### PROBLEM STATEMENT
Would you please copy every line below that includes the string "Firestore"?

### ENTRIES SHOWN
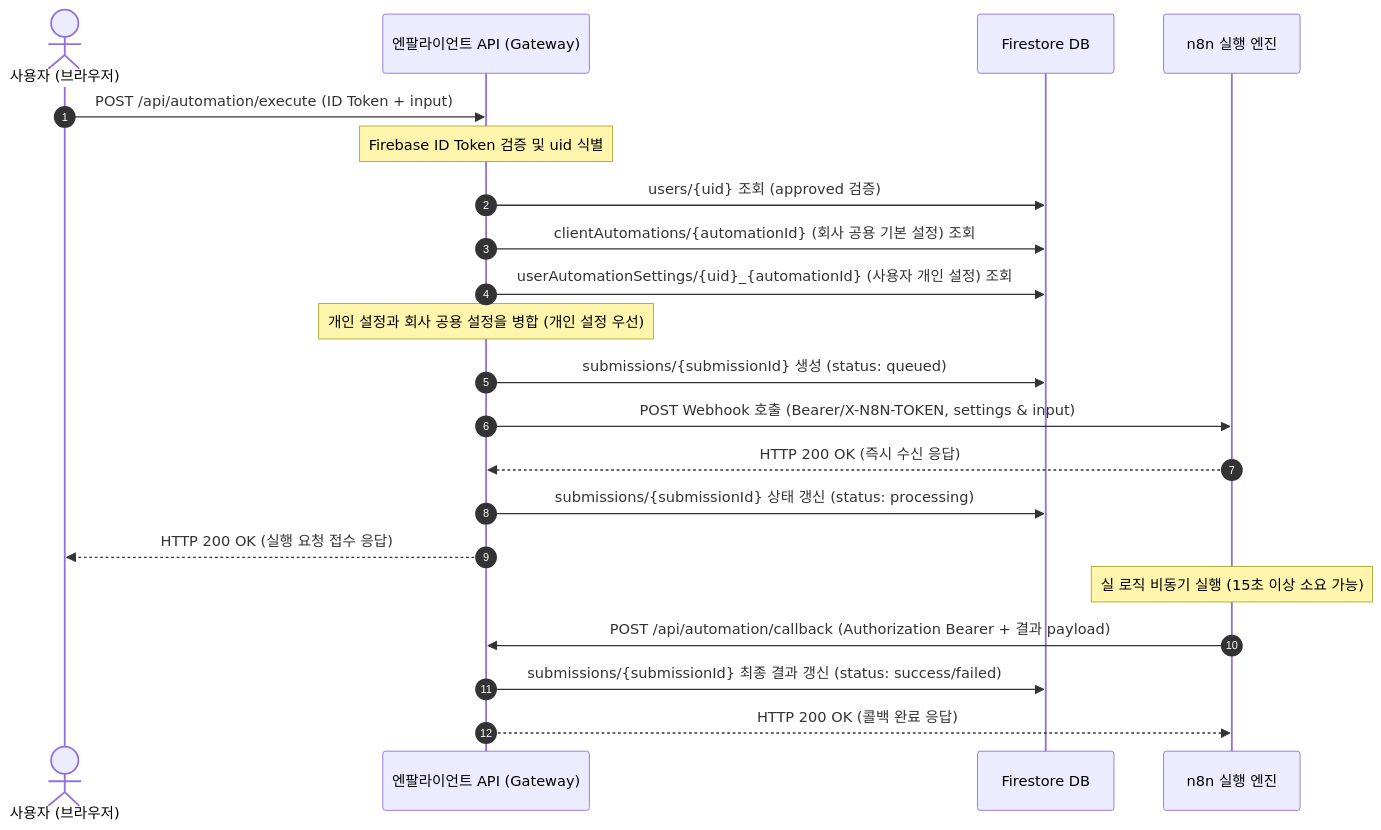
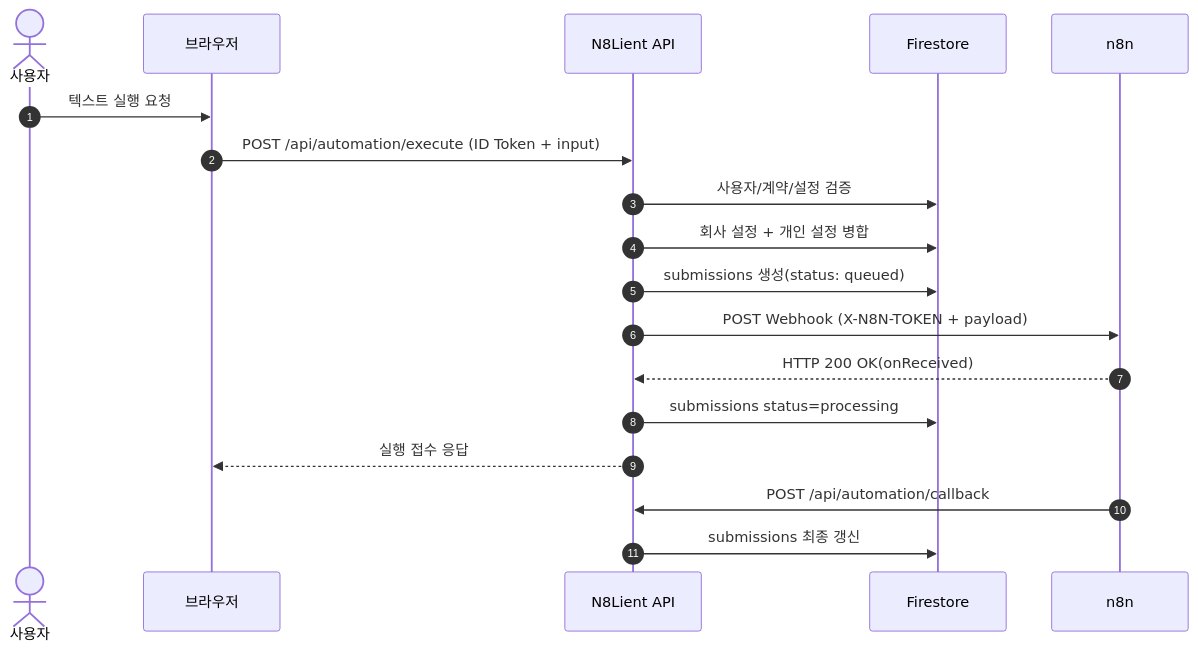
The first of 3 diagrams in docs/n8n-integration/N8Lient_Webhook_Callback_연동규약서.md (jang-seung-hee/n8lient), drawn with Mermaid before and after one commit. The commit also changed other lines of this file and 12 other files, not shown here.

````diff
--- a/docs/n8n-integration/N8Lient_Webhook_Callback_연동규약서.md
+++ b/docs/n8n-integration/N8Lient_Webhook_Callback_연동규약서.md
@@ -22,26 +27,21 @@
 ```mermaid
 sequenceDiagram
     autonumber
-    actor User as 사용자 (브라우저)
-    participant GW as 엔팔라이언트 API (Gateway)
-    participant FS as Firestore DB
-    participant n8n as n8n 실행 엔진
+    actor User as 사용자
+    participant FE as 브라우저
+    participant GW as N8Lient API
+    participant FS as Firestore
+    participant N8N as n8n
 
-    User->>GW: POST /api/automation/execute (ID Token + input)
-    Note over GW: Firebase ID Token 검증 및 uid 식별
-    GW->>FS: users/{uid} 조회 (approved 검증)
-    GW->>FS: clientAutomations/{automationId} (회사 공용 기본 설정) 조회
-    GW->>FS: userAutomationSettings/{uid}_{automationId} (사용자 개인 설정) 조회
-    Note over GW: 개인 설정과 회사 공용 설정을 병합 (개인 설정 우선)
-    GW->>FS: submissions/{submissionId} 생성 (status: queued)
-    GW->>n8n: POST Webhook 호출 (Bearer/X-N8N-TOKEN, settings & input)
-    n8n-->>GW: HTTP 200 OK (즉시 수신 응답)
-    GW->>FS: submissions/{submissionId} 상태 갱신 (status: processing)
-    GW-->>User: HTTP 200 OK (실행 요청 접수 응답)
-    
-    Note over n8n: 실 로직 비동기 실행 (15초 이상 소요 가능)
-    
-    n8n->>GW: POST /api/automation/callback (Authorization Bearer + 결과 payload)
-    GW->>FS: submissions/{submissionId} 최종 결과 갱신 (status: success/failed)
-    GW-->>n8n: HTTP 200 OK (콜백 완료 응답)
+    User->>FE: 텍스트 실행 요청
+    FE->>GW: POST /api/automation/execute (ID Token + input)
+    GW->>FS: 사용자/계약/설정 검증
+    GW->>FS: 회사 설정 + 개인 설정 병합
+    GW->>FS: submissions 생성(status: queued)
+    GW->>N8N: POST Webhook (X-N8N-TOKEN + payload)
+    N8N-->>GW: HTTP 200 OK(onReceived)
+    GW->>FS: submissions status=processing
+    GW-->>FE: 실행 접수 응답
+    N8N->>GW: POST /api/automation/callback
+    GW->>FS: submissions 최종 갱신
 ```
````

### ANSWER SPACE
-    participant FS as Firestore DB
+    participant FS as Firestore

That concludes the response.